The Healthier Together Partnership – formed of 10 organizations including NHS hospitals, commissioners, community healthcare providers and local councils – contracted homecare agency Abicare to run a temporary care facility at a central Bristol hotel from December 2021.
Linda’s dad was admitted to Southmead Hospital on December 15 last year for a fall and was being treated for a foot infection which meant he was barely able to walk.
But he was discharged to the Bristol Hotel to recover on January 3.
The family say it was eight days after he arrived at the hotel before he was seen by one of the district nurses who were offering care at the hotel.
Linda said: “They were sending patients to the Bristol Hotel with carers from Abicare there to keep an eye on people, they’re not medically trained though, but they’ll serve food and check in on them.
“They’re very good and doing the best they possibly can, but they’re not medically trained, so they’re a little bit panicked when people need medical attention.
“They’re relying on district nurses to come in once or twice a week to support the patients in the hotel.
“It was eight days before the first nurses came in to see my dad.”
Upon arrival at the hotel, the care for her father was very poor and nobody was trained for anything, including changing bandages on his infected foot, it is claimed.

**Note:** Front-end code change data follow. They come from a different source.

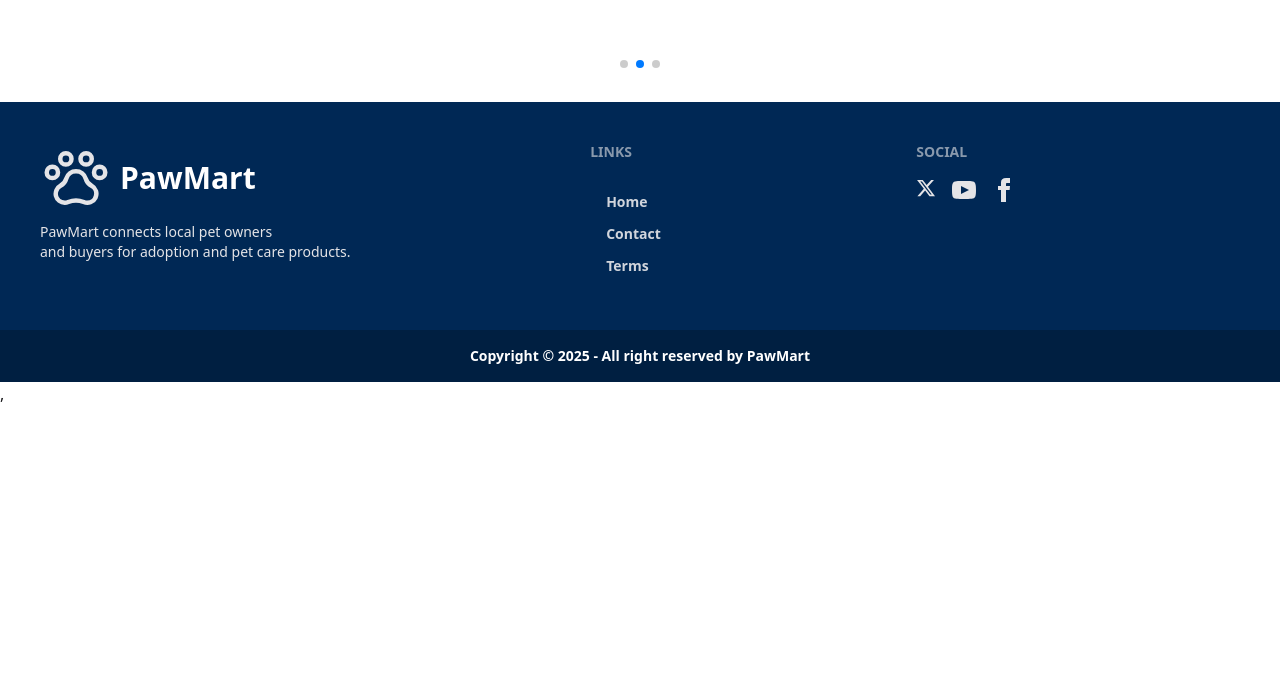
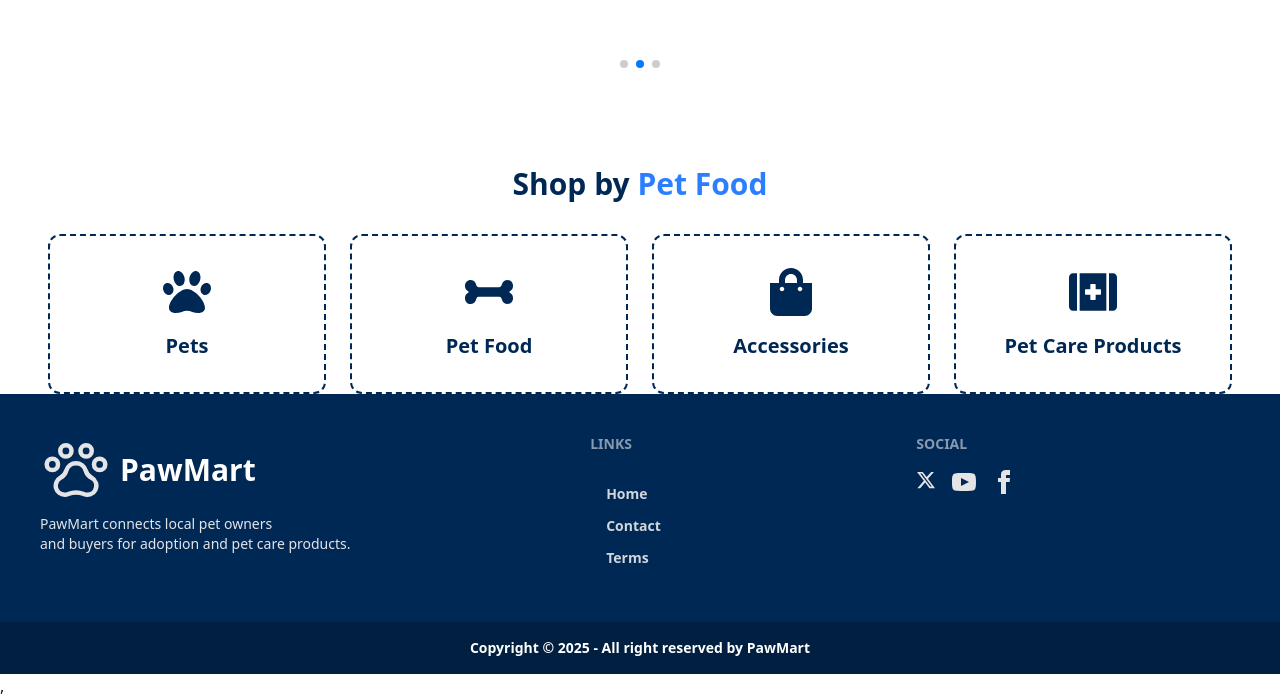
Before and after one commit to IrfanGalib/paw-mart-client, a React (Vite) app: page / in a window 1280 px wide. Shown: the part 810-1508 px from the top of the page. Before the commit the page ends 1216 px from the top, so only its background shows below. Built offline with nearby package versions, Linux system fonts and the light colour scheme; no server answers.

Commit message:
Created  Category Section and Category Specific Page

```diff
--- a/package.json
+++ b/package.json
@@ -17,6 +17,7 @@
     "react-icons": "^5.5.0",
     "react-router": "^7.9.6",
     "react-router-dom": "^7.9.6",
+    "react-simple-typewriter": "^5.0.1",
     "sweetalert2": "^11.26.3",
     "swiper": "^12.0.3",
     "tailwindcss": "^4.1.17"
--- /dev/null
+++ b/src/Components/CategorySection.jsx
@@ -0,0 +1,55 @@
+import React from "react";
+import { Link } from "react-router-dom";
+import { FaPaw, FaBone, FaShoppingBag, FaFirstAid } from "react-icons/fa";
+import { Typewriter } from "react-simple-typewriter";
+
+const categories = [
+  {
+    name: "Pets",
+    icon: <FaPaw className="text-5xl" />,
+  },
+  {
+    name: "Pet Food",
+    icon: <FaBone className="text-5xl" />,
+  },
+  {
+    name: "Accessories",
+    icon: <FaShoppingBag className="text-5xl" />,
+  },
+  {
+    name: "Pet Care Products",
+    icon: <FaFirstAid className="text-5xl" />,
+  },
+];
+
+const CategorySection = () => {
+  return (
+    <div className="max-w-7xl mx-auto mt-16 px-12">
+      <h2 className="text-3xl font-bold text-[#002855] mb-8 text-center">
+        Shop by{" "}
+        <span className="text-blue-500">
+          <Typewriter
+            words={["Pets", "Pet Food", "Accessories", "Pet Care Products"]}
+            loop={5}
+            typeSpeed={250}
+          />
+        </span>
+      </h2>
+
+      <div className="grid sm:grid-cols-1 md:grid-cols-2 lg:grid-cols-4 gap-6">
+        {categories.map((category) => (
+          <Link
+            key={category.name}
+            to={`/category-filtered-product/${category.name}`}
+            className="p-8 border-2 border-dashed border-[#002855] rounded-xl flex flex-col items-center text-[#002855] hover:bg-[#002855] hover:text-white transition"
+          >
+            {category.icon}
+            <h3 className="mt-4 text-xl font-semibold">{category.name}</h3>
+          </Link>
+        ))}
+      </div>
+    </div>
+  );
+};
+
+export default CategorySection;
--- /dev/null
+++ b/src/Pages/CategoryFilteredProduct.jsx
@@ -0,0 +1,43 @@
+import React, { useEffect, useState } from "react";
+import { useParams } from "react-router-dom";
+import ListingCard from "../Components/ListingCard";
+
+const CategoryFilteredProduct = () => {
+  const { category } = useParams();
+  const [listings, setListings] = useState([]);
+
+  useEffect(() => {
+    fetch("http://localhost:3000/listings")
+      .then((res) => res.json())
+      .then((data) => {
+        const filtered = data.filter(
+          (item) => item.category.toLowerCase() === category.toLowerCase()
+        );
+        setListings(filtered);
+      });
+  }, [category]);
+
+  return (
+    <div>
+      <div className="bg-[#5780B8]">
+        <h2 className="text-center text-4xl font-bold text-white py-8">
+          {category}
+        </h2>
+      </div>
+
+      <div className="max-w-7xl grid sm:grid-cols-1 md:grid-cols-2 justify-center items-center lg:grid-cols-3 md:pl-12 gap-3 mx-auto my-12">
+        {listings.length === 0 ? (
+          <p className="col-span-3 text-center text-xl p-10">
+            No products found in this category.
+          </p>
+        ) : (
+          listings.map((listing) => (
+            <ListingCard key={listing._id} listing={listing} />
+          ))
+        )}
+      </div>
+    </div>
+  );
+};
+
+export default CategoryFilteredProduct;
--- a/src/Pages/Home.jsx
+++ b/src/Pages/Home.jsx
@@ -1,10 +1,12 @@
 import React from "react";
 import Banner from "../Components/Banner";
+import CategorySection from "../Components/CategorySection";
 
 const Home = () => {
   return (
     <div>
       <Banner />
+      <CategorySection  />
     </div>
   );
 };
--- a/src/Pages/PetsAndSupplies.jsx
+++ b/src/Pages/PetsAndSupplies.jsx
@@ -7,11 +7,17 @@ const PetsAndSupplies = () => {
   const listings = Array.isArray(data) ? data : [];
 
   const [filter, setFilter] = useState("All");
+  const [search, setSearch] = useState("");
 
-  const filteredListings =
-    filter === "All"
-      ? listings
-      : listings.filter((item) => item.category === filter);
+  const filteredListings = listings.filter((item) => {
+    const matchesCategory = filter === "All" ? true : item.category === filter;
+
+    const matchesSearch = item.name
+      .toLowerCase()
+      .includes(search.toLowerCase());
+
+    return matchesCategory && matchesSearch;
+  });
 
   return (
     <div>
@@ -21,8 +27,8 @@ const PetsAndSupplies = () => {
         </div>
       </div>
 
-      {/* Category Filter */}
-      <div className="max-w-7xl  mx-auto mt-6 mb-2 px-12">
+      <div className="max-w-7xl gap-4 mx-auto mt-6 mb-2 px-12 flex justify-between items-center">
+        {/* Category Filter */}
         <select
           className="select border-dashed border-[#002855] text-[#002855] w-48"
           value={filter}
@@ -34,12 +40,22 @@ const PetsAndSupplies = () => {
           <option>Accessories</option>
           <option>Pet Care Products</option>
         </select>
+
+        {/* Search by name */}
+        <input
+          type="text"
+          placeholder="Search by name..."
+          className="input input-bordered border-[#002855] border-dashed w-64"
+          value={search}
+          onChange={(e) => setSearch(e.target.value)}
+        />
       </div>
 
+      {/* Listings */}
       <div className="max-w-7xl grid sm:grid-cols-1 md:grid-cols-2 justify-center items-center lg:grid-cols-3 md:pl-12 gap-3 mx-auto my-12">
         {filteredListings.length === 0 ? (
           <p className="col-span-3 text-center text-xl p-10">
-            No listings found for this category.
+            No listings found.
           </p>
         ) : (
           filteredListings.map((listing) => (
--- a/src/router/routes.jsx
+++ b/src/router/routes.jsx
@@ -10,6 +10,7 @@ import Login from "../Pages/Login";
 import Register from "../Pages/Register";
 import PrivetRoutes from "../Routes/PrivetRoutes";
 import ListingDetails from "../Pages/ListingDetails";
+import CategoryFilteredProduct from "../Pages/CategoryFilteredProduct";
 
 export const router = createBrowserRouter([
   {
@@ -69,6 +70,14 @@ export const router = createBrowserRouter([
           </PrivetRoutes>
         ),
       },
+      {
+        path: "/category-filtered-product/:category",
+        element: (
+          <PrivetRoutes>
+            <CategoryFilteredProduct />
+          </PrivetRoutes>
+        ),
+      },
     ],
   },
 ]);
```
Also changed, not shown: 1 other file (tests, documents, lock files or other folders).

She added: “The communication is poor, the care people at the hotel had no information at all who they were, what their problems were, what their medical needs were.
“They’re supposed to look after them but the staff don’t even know what the medical needs are, they didn’t have any reports from Southmead Hospital at all.
“It’s not the nurse’s fault or the medical care, the administrative system is just a mess for everyone.”
Linda’s father was moved into a hotel with just ten minutes notice and the family claim there was no communication of this.
He then had to spend over two weeks at the Bristol Hotel before being discharged on January 18.
Regarding his move to the hotel, Linda added: “It was the first I’d heard of it. It was all very surreal, it was a fantastic idea, but they were just tossing people out wherever they could.
“Go, just go, Covid is coming, get out of the hospital, we don’t care where you go, just go, as long as you’re not in the hospital as Covid is about to hit again, that was the message we were getting.
“I understand it, but the lack of follow-up and care for the people who were being kicked out of the hospital and should have been receiving follow-up care meant that people were being tossed all over the place.”
Linda said: “He was discharged on four different days, by four different discharge nurses to four different places.
“My poor dad, his little light went out really. He was going home then suddenly he was back in bed in the hospital.
“I literally thought he was going to give up at that point as he was so excited to be going home.”
A spokesperson for the NHS in Bristol, North Somerset and South Gloucestershire told BristolLive: “We’re so sorry to hear about the gentleman’s experience, which has come at a time of intense pressure on our services caused by staff shortages and a big rise in patients with Covid.
“Even when we’re extremely busy we are absolutely committed to giving people the very best care and will be urgently reviewing this case to take any necessary action.”
George Holan is chief editor at Plainsmen Post and has articles published in many notable publications in the last decade.